▼

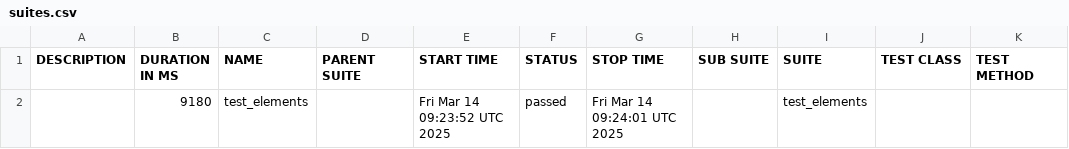
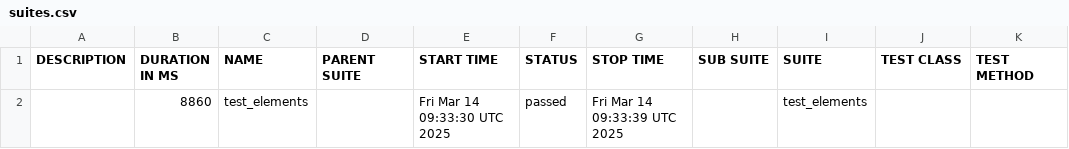
Before and after one commit to niharikavaka/Sample, a CSV file: data/suites.csv, drawn as a sheet.

```diff
--- a/data/suites.csv
+++ b/data/suites.csv
@@ -1,2 +1,2 @@
 "DESCRIPTION","DURATION IN MS","NAME","PARENT SUITE","START TIME","STATUS","STOP TIME","SUB SUITE","SUITE","TEST CLASS","TEST METHOD"
-"","9180","test_elements","","Fri Mar 14 09:23:52 UTC 2025","passed","Fri Mar 14 09:24:01 UTC 2025","","test_elements","",""
+"","8860","test_elements","","Fri Mar 14 09:33:30 UTC 2025","passed","Fri Mar 14 09:33:39 UTC 2025","","test_elements","",""
```
Also changed, not shown: 16 other files.
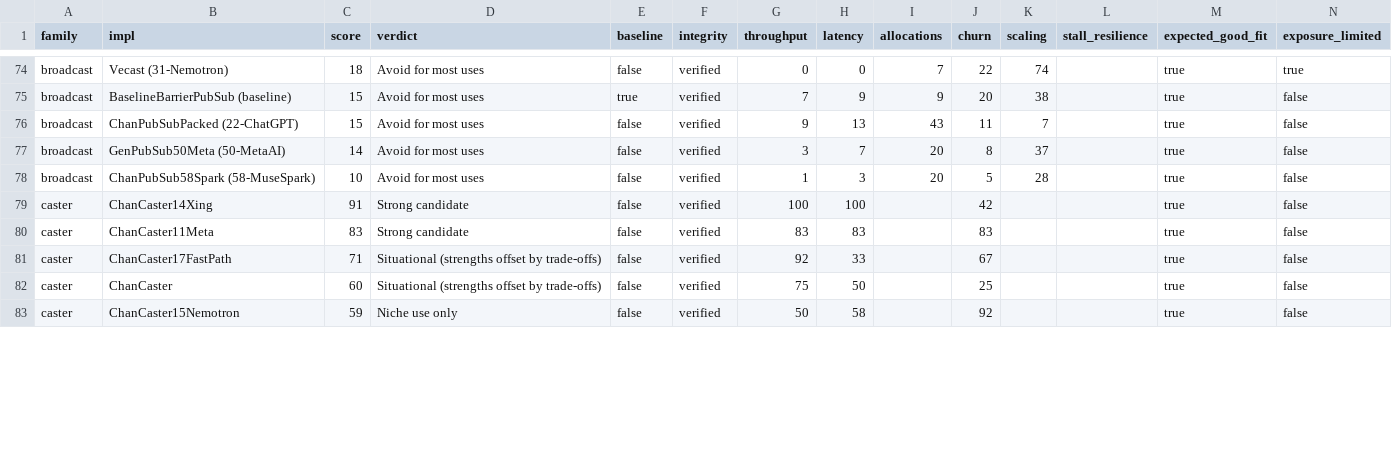
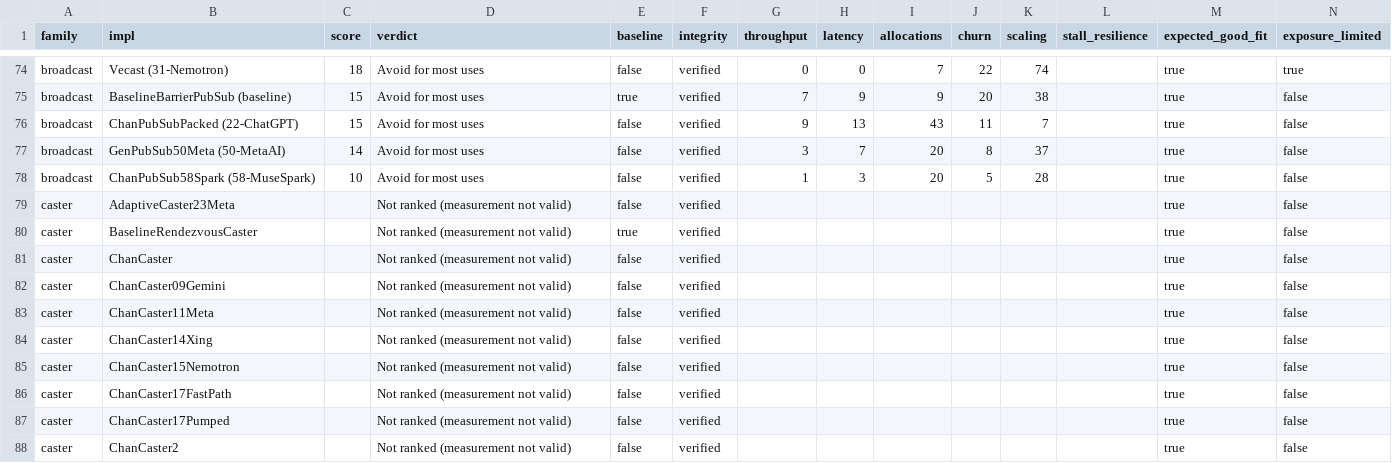
Before and after one commit to joeycumines/ai-attempting-novel-useful-concurrency, a CSV file: results-01-05-scores.csv, drawn as a sheet; only a part is shown, gaps mark what is left out; the diff covers the shown part only.

Commit message:
Caster batteries measure delivered sends (generator 1.2.0); gates record what changed since the measured commit
The caster throughput, latency and trace batteries looped on Send without
waiting for receivers to register again, so nearly every timed Send found no
receiver and delivered nothing. They now arm every receiver before each Send
and record deliveries per Send, missing deliveries and the receive count.
Runs under an older record contract get no caster ranking, with the reason.

The gate record states the measured commit and which files changed between it
and the gated commit; the evaluation reports that, de-duplicates skip records
and compares each scenario's good-fit attachments with its own baseline.
Run 05 gates recorded; reports, score CSVs and the landing page re-rendered.

Co-authored-by: arena-agent <297053741+arena-agent@users.noreply.github.com>

```diff
--- a/results-01-05-scores.csv
+++ b/results-01-05-scores.csv
@@ -78,6 +78,11 @@ broadcast,GenPubSub50Meta (50-MetaAI),14,Avoid for most uses,false,verified,3,7,
 broadcast,ChanPubSub58Spark (58-MuseSpark),10,Avoid for most uses,false,verified,1,3,20,5,28,,true,false
-caster,ChanCaster14Xing,91,Strong candidate,false,verified,100,100,,42,,,true,false
-caster,ChanCaster11Meta,83,Strong candidate,false,verified,83,83,,83,,,true,false
-caster,ChanCaster17FastPath,71,Situational (strengths offset by trade-offs),false,verified,92,33,,67,,,true,false
-caster,ChanCaster,60,Situational (strengths offset by trade-offs),false,verified,75,50,,25,,,true,false
-caster,ChanCaster15Nemotron,59,Niche use only,false,verified,50,58,,92,,,true,false
+caster,AdaptiveCaster23Meta,,Not ranked (measurement not valid),false,verified,,,,,,,true,false
+caster,BaselineRendezvousCaster,,Not ranked (measurement not valid),true,verified,,,,,,,true,false
+caster,ChanCaster,,Not ranked (measurement not valid),false,verified,,,,,,,true,false
+caster,ChanCaster09Gemini,,Not ranked (measurement not valid),false,verified,,,,,,,true,false
+caster,ChanCaster11Meta,,Not ranked (measurement not valid),false,verified,,,,,,,true,false
+caster,ChanCaster14Xing,,Not ranked (measurement not valid),false,verified,,,,,,,true,false
+caster,ChanCaster15Nemotron,,Not ranked (measurement not valid),false,verified,,,,,,,true,false
+caster,ChanCaster17FastPath,,Not ranked (measurement not valid),false,verified,,,,,,,true,false
+caster,ChanCaster17Pumped,,Not ranked (measurement not valid),false,verified,,,,,,,true,false
+caster,ChanCaster2,,Not ranked (measurement not valid),false,verified,,,,,,,true,false
```
Also changed, not shown: 5 removed rows and 15 edited cells elsewhere in this file, results-02-05-scores.csv, results-03-05-scores.csv, 28 other files.
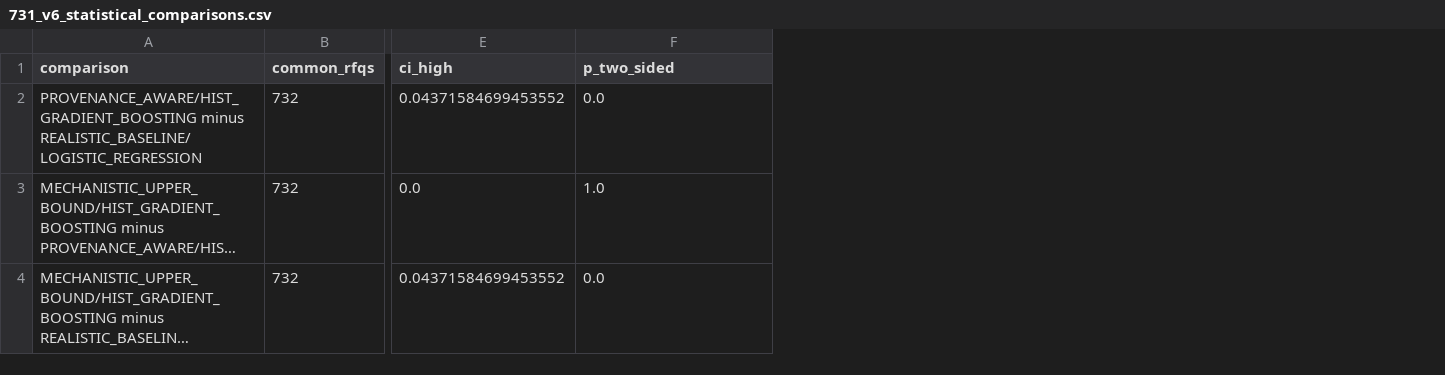
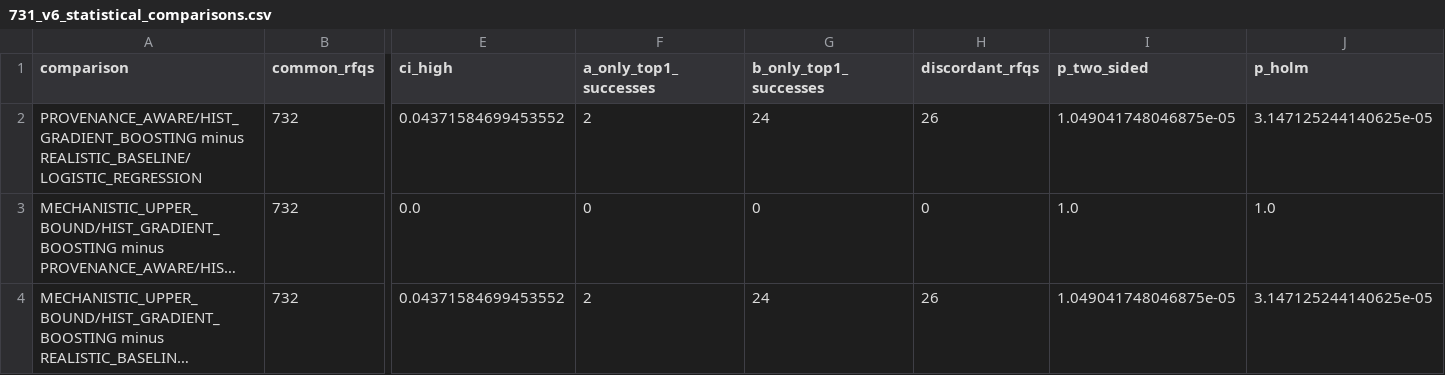
Before and after one commit to souravgupta166/731-AI-Based-Configurator-Recommender, a CSV file: data/processed/ml/v6_thesis/731_v6_statistical_comparisons.csv, drawn as a sheet; only a part is shown, gaps mark what is left out; long unchanged cells end in …; addresses are those after the commit; the diff names each change by its address in the sheet, - before the commit and + after, or states it on an @@ line.

```diff
--- a/data/processed/ml/v6_thesis/731_v6_statistical_comparisons.csv
+++ b/data/processed/ml/v6_thesis/731_v6_statistical_comparisons.csv
+column F (a_only_top1_successes), rows 2-4: 2 | 0 | 2
+column G (b_only_top1_successes), rows 2-4: 24 | 0 | 24
+column H (discordant_rfqs), rows 2-4: 26 | 0 | 26
+column J (p_holm), rows 2-4: 3.147125244140625e-05 | 1.0 | 3.147125244140625e-05
-I2 (p_two_sided): 0.0
+I2 (p_two_sided): 1.049041748046875e-05
-I4 (p_two_sided): 0.0
+I4 (p_two_sided): 1.049041748046875e-05
```
Also changed, not shown: data/processed/ml/v6_thesis/731_v6_all_model_results.csv, data/processed/ml/v6_thesis/731_v6_candidate_difficulty.csv, 14 other files.
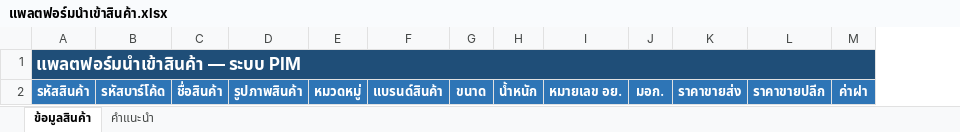
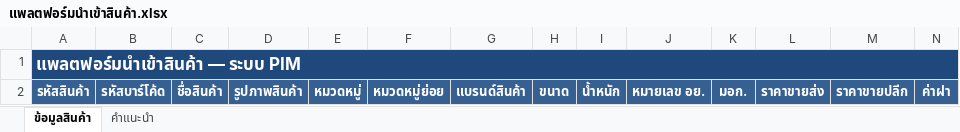
Before and after one commit to earth-pixel/PIM-system, an Excel workbook: public/แพลตฟอร์มนำเข้าสินค้า.xlsx, sheet ข้อมูลสินค้า, drawn as a sheet; only a part is shown; values as stored, in another font and other column widths than the file's, no borders; addresses are those after the commit; the diff covers the shown part only; the diff names each change by its address in the sheet, - before the commit and + after, or states it on an @@ line.

```diff
--- a/public/แพลตฟอร์มนำเข้าสินค้า.xlsx (sheet ข้อมูลสินค้า)
+++ b/public/แพลตฟอร์มนำเข้าสินค้า.xlsx (sheet ข้อมูลสินค้า)
+column F, row 2: หมวดหมู่ย่อย
-B1:E1 fill: none
+B1:E1 fill: #1F497D
-G1:N1 fill: none
+G1:N1 fill: #1F497D
-A2:E2 fill: #2E75B6
+A2:E2 fill: #366092
-G2:N2 fill: #2E75B6
+G2:N2 fill: #366092
```
Also changed, not shown: cell formats elsewhere in this sheet, sheet คำแนะนำ, 45 other files.
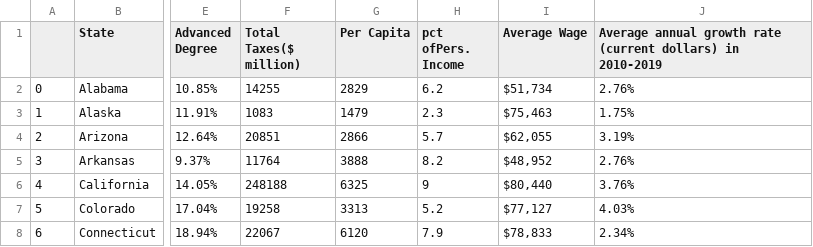
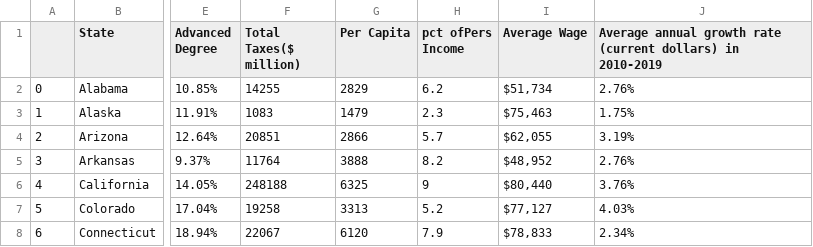
Before and after one commit to HerbieDB/HerbieDB.github.io, a CSV file: Project_Data.csv, drawn as a sheet; only a part is shown, gaps mark what is left out; the diff names each change by its address in the sheet, - before the commit and + after, or states it on an @@ line.

Commit message:
Add files via upload

```diff
--- a/Project_Data.csv
+++ b/Project_Data.csv
-H1: pct ofPers. Income
+H1: pct ofPers Income
```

▲

Whenever the string "valid" appears on a line of the material, that line counts; report the count and nothing else.

§ **SOLUTION TO THIS TASK**:
10